Edit tracking data
────────────────────────────────────────
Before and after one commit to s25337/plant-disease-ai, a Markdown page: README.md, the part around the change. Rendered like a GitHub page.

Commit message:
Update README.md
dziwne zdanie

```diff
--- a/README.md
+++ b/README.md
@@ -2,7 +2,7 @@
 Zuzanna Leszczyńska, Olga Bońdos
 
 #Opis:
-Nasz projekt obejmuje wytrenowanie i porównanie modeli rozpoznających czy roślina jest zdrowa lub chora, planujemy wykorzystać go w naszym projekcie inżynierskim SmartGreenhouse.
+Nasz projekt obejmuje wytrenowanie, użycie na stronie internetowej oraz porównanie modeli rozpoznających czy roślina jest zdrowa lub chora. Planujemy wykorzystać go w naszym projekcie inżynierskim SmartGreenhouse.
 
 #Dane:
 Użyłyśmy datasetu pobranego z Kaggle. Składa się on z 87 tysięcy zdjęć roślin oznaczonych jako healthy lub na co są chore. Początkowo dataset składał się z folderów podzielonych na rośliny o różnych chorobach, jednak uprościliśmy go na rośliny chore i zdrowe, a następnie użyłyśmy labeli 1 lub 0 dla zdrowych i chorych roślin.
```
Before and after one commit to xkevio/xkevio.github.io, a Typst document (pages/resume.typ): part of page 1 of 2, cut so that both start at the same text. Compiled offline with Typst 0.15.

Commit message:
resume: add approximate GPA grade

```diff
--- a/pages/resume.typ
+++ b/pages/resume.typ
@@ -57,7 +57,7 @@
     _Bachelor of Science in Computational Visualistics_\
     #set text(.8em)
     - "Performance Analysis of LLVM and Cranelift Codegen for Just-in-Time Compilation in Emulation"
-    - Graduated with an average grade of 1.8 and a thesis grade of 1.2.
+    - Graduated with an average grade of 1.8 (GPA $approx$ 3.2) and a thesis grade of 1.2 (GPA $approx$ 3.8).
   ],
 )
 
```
────────────────────────────────────────
* [ACTION ITEM]
Each line of the data in which the string "Before" appears needs to be copied.

* [REPLY TO THE TASK]
Before and after one commit to s25337/plant-disease-ai, a Markdown page: README.md, the part around the change. Rendered like a GitHub page.
Before and after one commit to xkevio/xkevio.github.io, a Typst document (pages/resume.typ): part of page 1 of 2, cut so that both start at the same text. Compiled offline with Typst 0.15.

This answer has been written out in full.